■ **WHAT IS EXPECTED**: Across the entries below, tally every line that holds the string "aria" and reply with the number only.

━━━━━━━━━━━━━━━━

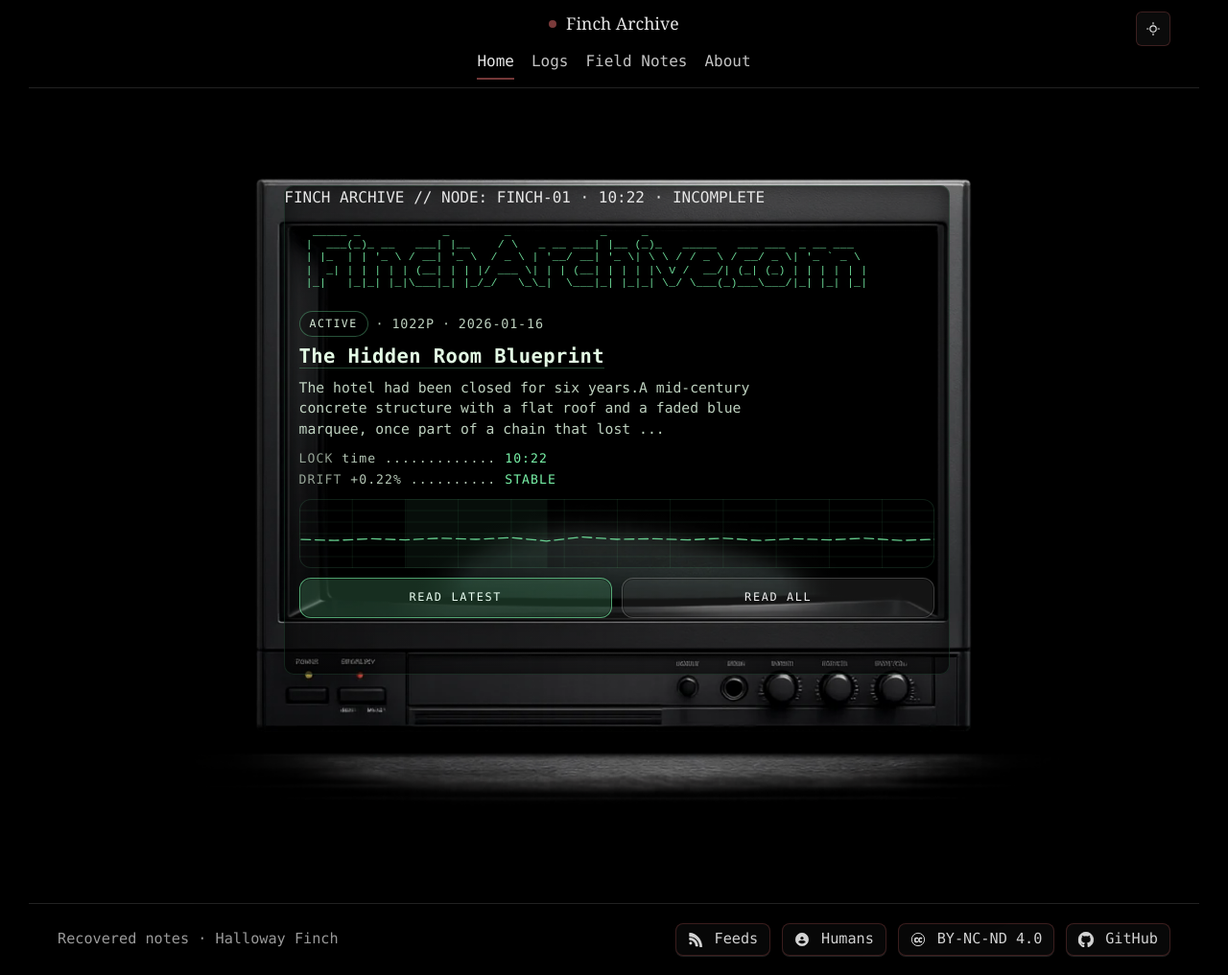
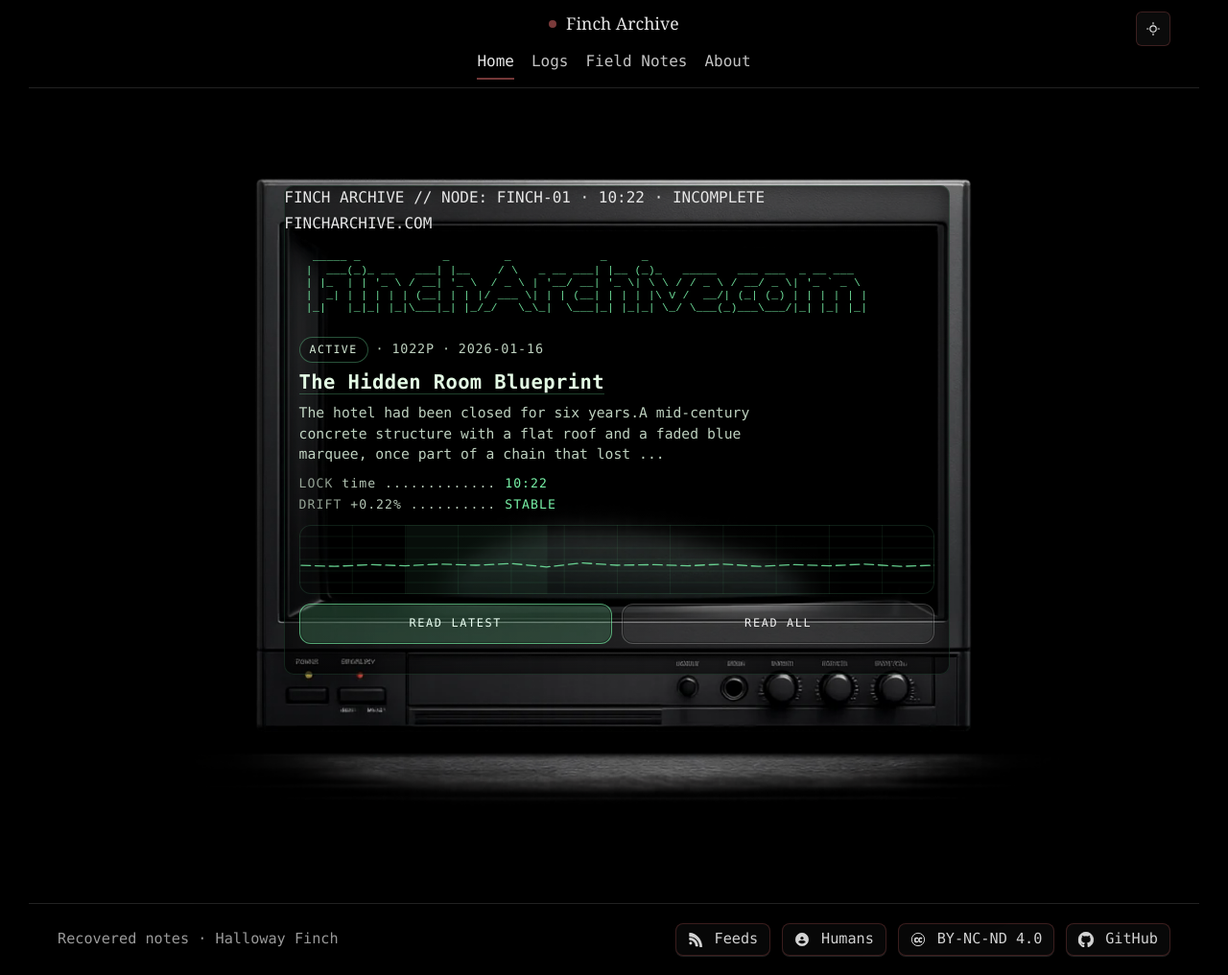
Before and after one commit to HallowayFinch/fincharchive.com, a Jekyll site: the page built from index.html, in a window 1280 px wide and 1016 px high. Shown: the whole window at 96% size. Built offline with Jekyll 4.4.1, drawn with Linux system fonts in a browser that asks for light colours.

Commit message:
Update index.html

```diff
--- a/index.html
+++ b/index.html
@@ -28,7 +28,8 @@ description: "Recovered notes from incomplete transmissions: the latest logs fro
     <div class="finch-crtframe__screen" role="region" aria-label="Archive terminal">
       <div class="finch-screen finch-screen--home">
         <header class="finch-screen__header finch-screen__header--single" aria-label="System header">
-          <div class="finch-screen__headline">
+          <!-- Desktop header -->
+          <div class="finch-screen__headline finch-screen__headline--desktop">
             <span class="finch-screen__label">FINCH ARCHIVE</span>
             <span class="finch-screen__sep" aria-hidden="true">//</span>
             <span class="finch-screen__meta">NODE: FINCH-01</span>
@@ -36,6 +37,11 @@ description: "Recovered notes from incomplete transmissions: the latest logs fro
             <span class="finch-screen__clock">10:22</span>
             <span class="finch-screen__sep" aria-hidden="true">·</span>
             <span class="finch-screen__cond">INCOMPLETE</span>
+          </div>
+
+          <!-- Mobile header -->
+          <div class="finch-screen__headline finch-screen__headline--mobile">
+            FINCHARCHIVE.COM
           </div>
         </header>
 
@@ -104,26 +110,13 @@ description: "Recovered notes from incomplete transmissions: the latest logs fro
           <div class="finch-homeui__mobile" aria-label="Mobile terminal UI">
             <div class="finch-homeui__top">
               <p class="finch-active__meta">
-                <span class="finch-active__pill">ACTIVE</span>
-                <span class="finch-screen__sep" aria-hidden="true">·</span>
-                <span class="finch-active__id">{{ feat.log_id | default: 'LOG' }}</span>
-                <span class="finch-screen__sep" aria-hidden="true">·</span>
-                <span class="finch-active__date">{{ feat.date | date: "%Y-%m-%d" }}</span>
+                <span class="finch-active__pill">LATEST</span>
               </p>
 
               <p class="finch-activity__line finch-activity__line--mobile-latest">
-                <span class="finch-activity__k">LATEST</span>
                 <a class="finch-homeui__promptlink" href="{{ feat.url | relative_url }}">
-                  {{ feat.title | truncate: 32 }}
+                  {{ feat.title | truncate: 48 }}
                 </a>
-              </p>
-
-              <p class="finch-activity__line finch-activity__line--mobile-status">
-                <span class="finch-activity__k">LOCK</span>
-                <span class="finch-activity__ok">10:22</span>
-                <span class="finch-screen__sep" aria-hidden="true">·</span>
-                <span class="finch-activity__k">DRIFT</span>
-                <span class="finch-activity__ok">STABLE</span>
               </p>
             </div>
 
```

━━━━━━━━━━━━━━━━

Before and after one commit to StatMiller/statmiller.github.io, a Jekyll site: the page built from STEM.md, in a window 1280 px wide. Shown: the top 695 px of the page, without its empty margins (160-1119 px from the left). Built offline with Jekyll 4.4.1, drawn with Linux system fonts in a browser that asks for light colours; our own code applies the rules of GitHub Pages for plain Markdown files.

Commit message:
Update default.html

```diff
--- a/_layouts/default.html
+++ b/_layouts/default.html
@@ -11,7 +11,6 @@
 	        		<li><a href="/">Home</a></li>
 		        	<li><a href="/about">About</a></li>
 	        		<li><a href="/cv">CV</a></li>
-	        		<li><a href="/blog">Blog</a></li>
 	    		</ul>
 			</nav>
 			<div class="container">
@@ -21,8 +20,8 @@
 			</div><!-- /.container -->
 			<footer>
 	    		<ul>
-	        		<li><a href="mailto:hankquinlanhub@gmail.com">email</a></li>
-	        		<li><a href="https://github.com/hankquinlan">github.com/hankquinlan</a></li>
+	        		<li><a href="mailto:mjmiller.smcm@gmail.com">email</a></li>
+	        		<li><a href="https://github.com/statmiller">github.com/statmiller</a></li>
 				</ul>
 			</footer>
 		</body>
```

━━━━━━━━━━━━━━━━

■ **RESPONSE FOR THIS EXERCISE**: 8